PROBLEM DESCRIPTION — Using the records provided below, locate and copy each line that contains the word "toFixed".

Web page revision data —

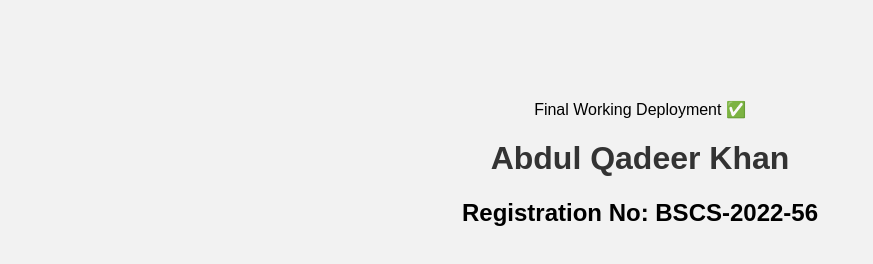
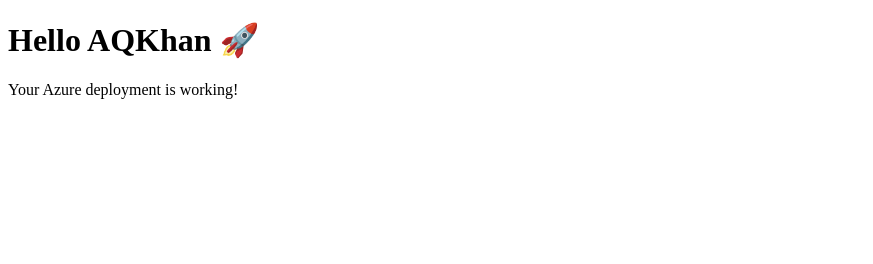
Before and after one commit to aqkhan222/webapp-AQKhan-123, a website: page webapp-aqkhan-056/index.html in a window 1280 px wide. Shown: the whole page, without its empty margins (0-873 px from the left). Drawn offline with Linux system fonts and the light colour scheme.

Commit message:
clean final setup

```diff
--- a/webapp-aqkhan-056/index.html
+++ b/webapp-aqkhan-056/index.html
@@ -1,23 +1,10 @@
 <!DOCTYPE html>
 <html>
 <head>
-    <title>My Web App</title>
-    <style>
-        body {
-            font-family: Arial;
-            text-align: center;
-            margin-top: 100px;
-            background-color: #f2f2f2;
-        }
-        h1 {
-            color: #333;
-        }
-    </style>
+    <title>AQKhan Web App</title>
 </head>
 <body>
-    <p>Final Working Deployment ✅</p>
-    <h1>Abdul Qadeer Khan</h1>
-    <h2>Registration No: BSCS-2022-56</h2>
-
+    <h1>Hello AQKhan 🚀</h1>
+    <p>Your Azure deployment is working!</p>
 </body>
 </html>
--- a/webapp-aqkhan-056/package.json
+++ b/webapp-aqkhan-056/package.json
@@ -1,8 +1,8 @@
-json
 {
   "name": "webapp-AbdulQadeerKhan-056",
   "version": "1.0.0",
+  "main": "server.js",
   "scripts": {
-    "start": "echo 'no server needed'"
+    "start": "node server.js"
   }
 }
--- a/webapp-aqkhan-056/server.js
+++ b/webapp-aqkhan-056/server.js
@@ -10,6 +10,4 @@
 });
 
 const port = process.env.PORT || 3000;
-server.listen(port, () => {
-    console.log("Server running");
-});
+server.listen(port);
```
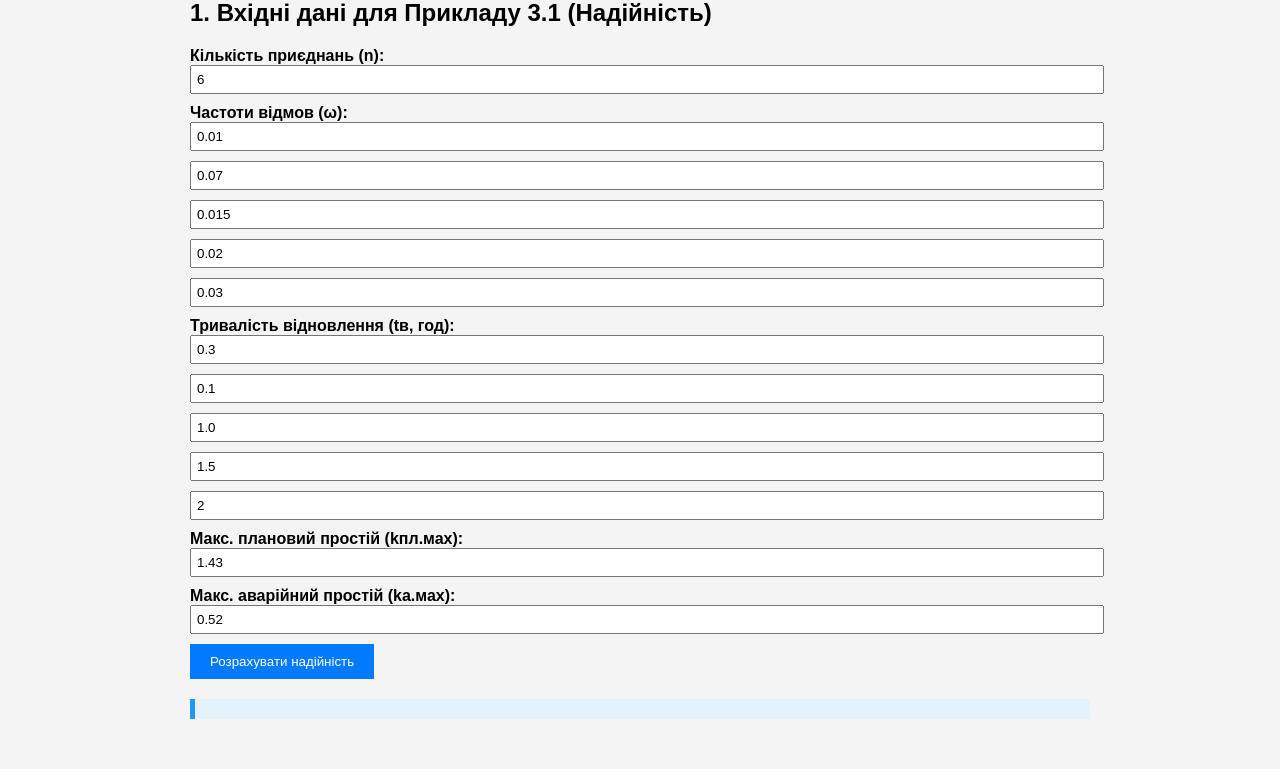
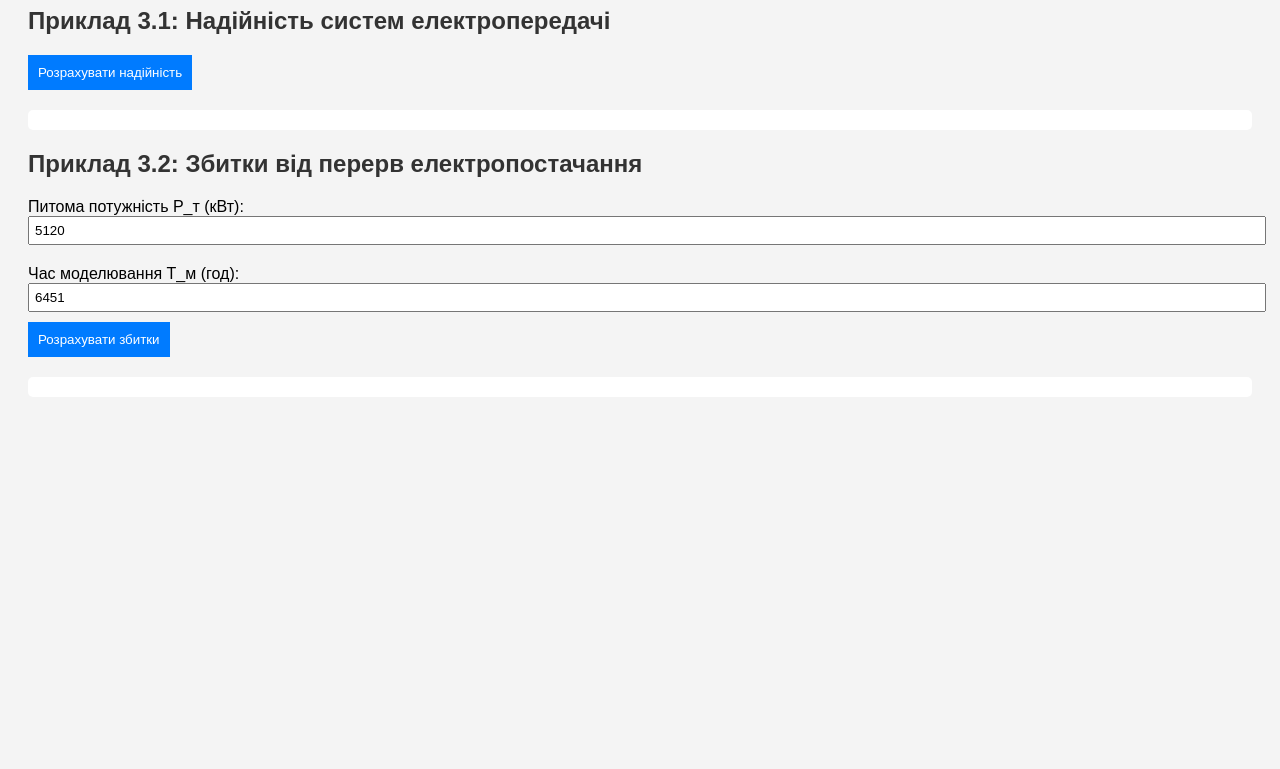
Before and after one commit to Christ1naa/PW05TB-z31_Vakhrusheva_Khrystyna, a plain HTML site: page index.html in a window 1280 px wide. Shown: the part 101-870 px from the top of the page. After the commit the page ends 800 px from the top, so only its background shows below. Drawn offline with Linux system fonts and the light colour scheme.

Commit message:
Update index.html

```diff
--- a/index.html
+++ b/index.html
@@ -1,92 +1,98 @@
 <!DOCTYPE html>
 <html lang="uk">
 <head>
-  <meta charset="UTF-8">
+  <meta charset="UTF-8" />
+  <meta name="viewport" content="width=device-width, initial-scale=1.0" />
   <title>Калькулятор Надійності та Збитків</title>
   <style>
-    body { font-family: Arial, sans-serif; padding: 20px; background: #f4f4f4; max-width: 900px; margin: auto; }
-    input { width: 100%; margin-bottom: 10px; padding: 5px; }
-    button { padding: 10px 20px; background: #007BFF; color: #fff; border: none; cursor: pointer; }
-    .result { margin-top: 20px; padding: 10px; background: #e3f2fd; border-left: 5px solid #2196f3; }
-    .section { margin-bottom: 30px; }
-    label { font-weight: bold; }
+    body {
+      font-family: Arial, sans-serif;
+      padding: 20px;
+      background-color: #f4f4f4;
+    }
+    h1, h2 {
+      color: #333;
+    }
+    label {
+      display: block;
+      margin-top: 10px;
+    }
+    input {
+      width: 100%;
+      padding: 5px;
+      margin-bottom: 10px;
+    }
+    button {
+      padding: 10px;
+      background-color: #007BFF;
+      color: white;
+      border: none;
+      cursor: pointer;
+    }
+    button:hover {
+      background-color: #0056b3;
+    }
+    .output {
+      margin-top: 20px;
+      background: #fff;
+      padding: 10px;
+      border-radius: 5px;
+    }
   </style>
 </head>
 <body>
+  <h1>Калькулятор Надійності та Збитків</h1>
+  <h2>Приклад 3.1: Надійність систем електропередачі</h2>
+  <button onclick="calculateReliability()">Розрахувати надійність</button>
+  <div class="output" id="reliabilityOutput"></div>
 
-  <h1>Калькулятор надійності та збитків ГПП</h1>
-
-  <div class="section">
-    <h2>1. Вхідні дані для Прикладу 3.1 (Надійність)</h2>
-
-    <label>Кількість приєднань (n):</label>
-    <input type="number" id="n" value="6">
-
-    <label>Частоти відмов (ω):</label>
-    <input type="number" id="w1" value="0.01" placeholder="Вимикач 110 кВ">
-    <input type="number" id="w2" value="0.07" placeholder="ПЛ 110 кВ">
-    <input type="number" id="w3" value="0.015" placeholder="Трансформатор">
-    <input type="number" id="w4" value="0.02" placeholder="Вивід 10 кВ">
-    <input type="number" id="w5" value="0.03" placeholder="Одне приєднання 10 кВ">
-
-    <label>Тривалість відновлення (tв, год):</label>
-    <input type="number" id="t1" value="0.3" placeholder="Вимикач 110 кВ">
-    <input type="number" id="t2" value="0.1" placeholder="ПЛ 110 кВ">
-    <input type="number" id="t3" value="1.0" placeholder="Трансформатор">
-    <input type="number" id="t4" value="1.5" placeholder="Вивід 10 кВ">
-    <input type="number" id="t5" value="2" placeholder="Одне приєднання 10 кВ">
-
-    <label>Макс. плановий простій (kпл.мах):</label>
-    <input type="number" id="kplMax" value="1.43">
-
-    <label>Макс. аварійний простій (kа.мах):</label>
-    <input type="number" id="kaMax" value="0.52">
-
-    <button onclick="calculateReliabilityUser()">Розрахувати надійність</button>
-    <div class="result" id="reliabilityUserResult"></div>
-  </div>
+  <h2>Приклад 3.2: Збитки від перерв електропостачання</h2>
+  <label>Питома потужність P_т (кВт):</label>
+  <input type="number" id="P_t" value="5120" />
+  <label>Час моделювання T_м (год):</label>
+  <input type="number" id="T_m" value="6451" />
+  <button onclick="calculateLosses()">Розрахувати збитки</button>
+  <div class="output" id="lossOutput"></div>
 
   <script>
-    function calculateReliabilityUser() {
-      const n = +document.getElementById("n").value;
+    function calculateReliability() {
+      const w_os = 0.295;
+      const t_v_os = (0.3 * 0.01 + 0.07 * 0.10 + 0.015 * 1.00 + 0.02 * 1.5 + 0.018 * 2) / w_os;
+      const k_a_os = (w_os * t_v_os) / 8760;
+      const k_pl_os = (1.43 - 0.52) / 8760;
 
-      // Частоти відмов
-      const ω1 = +document.getElementById("w1").value;
-      const ω2 = +document.getElementById("w2").value;
-      const ω3 = +document.getElementById("w3").value;
-      const ω4 = +document.getElementById("w4").value;
-      const ω5 = +document.getElementById("w5").value;
+      const w_ds = 2 * k_a_os + 58.9 * k_pl_os;
+      const w_ds_prime = w_ds + 0.02;
 
-      // Тривалості відновлення
-      const t1 = +document.getElementById("t1").value;
-      const t2 = +document.getElementById("t2").value;
-      const t3 = +document.getElementById("t3").value;
-      const t4 = +document.getElementById("t4").value;
-      const t5 = +document.getElementById("t5").value;
+      document.getElementById('reliabilityOutput').innerHTML = `
+        Частота відмов одноланкової системи: ${w_os.toFixed(3)}<br>
+        Середня тривалість відновлення: ${t_v_os.toFixed(1)} год.<br>
+        Коефіцієнт аварійного простою: ${k_a_os.toExponential(2)}<br>
+        Коефіцієнт планового простою: ${k_pl_os.toExponential(2)}<br>
+        Частота відмов дволанкової системи: ${w_ds.toExponential(2)}<br>
+        З урахуванням секц. вимикача: ${w_ds_prime.toFixed(4)} рік⁻¹
+      `;
+    }
 
-      const ωос = ω1 + ω2 + ω3 + ω4 + ω5 * n;
-      const tвос = (ω1*t1 + ω2*t2 + ω3*t3 + ω4*t4 + ω5*t5*n) / ωос;
-      const каос = (ωос * tвос / 8760).toExponential(3);
+    function calculateLosses() {
+      const P_t = parseFloat(document.getElementById('P_t').value);
+      const T_m = parseFloat(document.getElementById('T_m').value);
+      const w = 0.01;
+      const t_b = 45 / 1000;
+      const k_p = 4 / 1000;
 
-      const kплМах = +document.getElementById("kplMax").value;
-      const kаМах = +document.getElementById("kaMax").value;
-      const кплос = ((kплМах - kаМах) / 8760).toExponential(3);
+      const Z_per_a = 23.6;
+      const Z_per_p = 17.6;
 
-      const ωдс = 2 * parseFloat(каос) + 58.9 * parseFloat(кплос);
-      const ωдсFull = ωдс + 0.02;
+      const M_W_a = w * t_b * P_t * T_m;
+      const M_W_p = k_p * P_t * T_m;
+      const M_Z = Z_per_a * M_W_a + Z_per_p * M_W_p;
 
-      const output = `
-        <strong>Одноланкова система:</strong><br>
-        Частота відмов: ${ωос.toFixed(3)} рік⁻¹<br>
-        Середня тривалість відновлення: ${tвос.toFixed(2)} год<br>
-        Коефіцієнт аварійного простою: ${каос}<br>
-        Коефіцієнт планового простою: ${кплос}<br><br>
-
-        <strong>Дволанкова система:</strong><br>
-        Частота відмов (з секц. вимикачем): ${ωдсFull.toFixed(4)} рік⁻¹<br>
-        <strong>Висновок:</strong> Дволанкова система значно надійніша.
+      document.getElementById('lossOutput').innerHTML = `
+        Аварійне недовідпущення електроенергії: ${M_W_a.toFixed(0)} кВт·год<br>
+        Планове недовідпущення електроенергії: ${M_W_p.toFixed(0)} кВт·год<br>
+        Очікувані збитки: ${M_Z.toLocaleString('uk-UA')} грн
       `;
-      document.getElementById("reliabilityUserResult").innerHTML = output;
     }
   </script>
 </body>
```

EXERCISE SOLUTION —
+        Частота відмов одноланкової системи: ${w_os.toFixed(3)}<br>
+        Середня тривалість відновлення: ${t_v_os.toFixed(1)} год.<br>
+        З урахуванням секц. вимикача: ${w_ds_prime.toFixed(4)} рік⁻¹
-        Частота відмов: ${ωос.toFixed(3)} рік⁻¹<br>
-        Середня тривалість відновлення: ${tвос.toFixed(2)} год<br>
-        Частота відмов (з секц. вимикачем): ${ωдсFull.toFixed(4)} рік⁻¹<br>
+        Аварійне недовідпущення електроенергії: ${M_W_a.toFixed(0)} кВт·год<br>
+        Планове недовідпущення електроенергії: ${M_W_p.toFixed(0)} кВт·год<br>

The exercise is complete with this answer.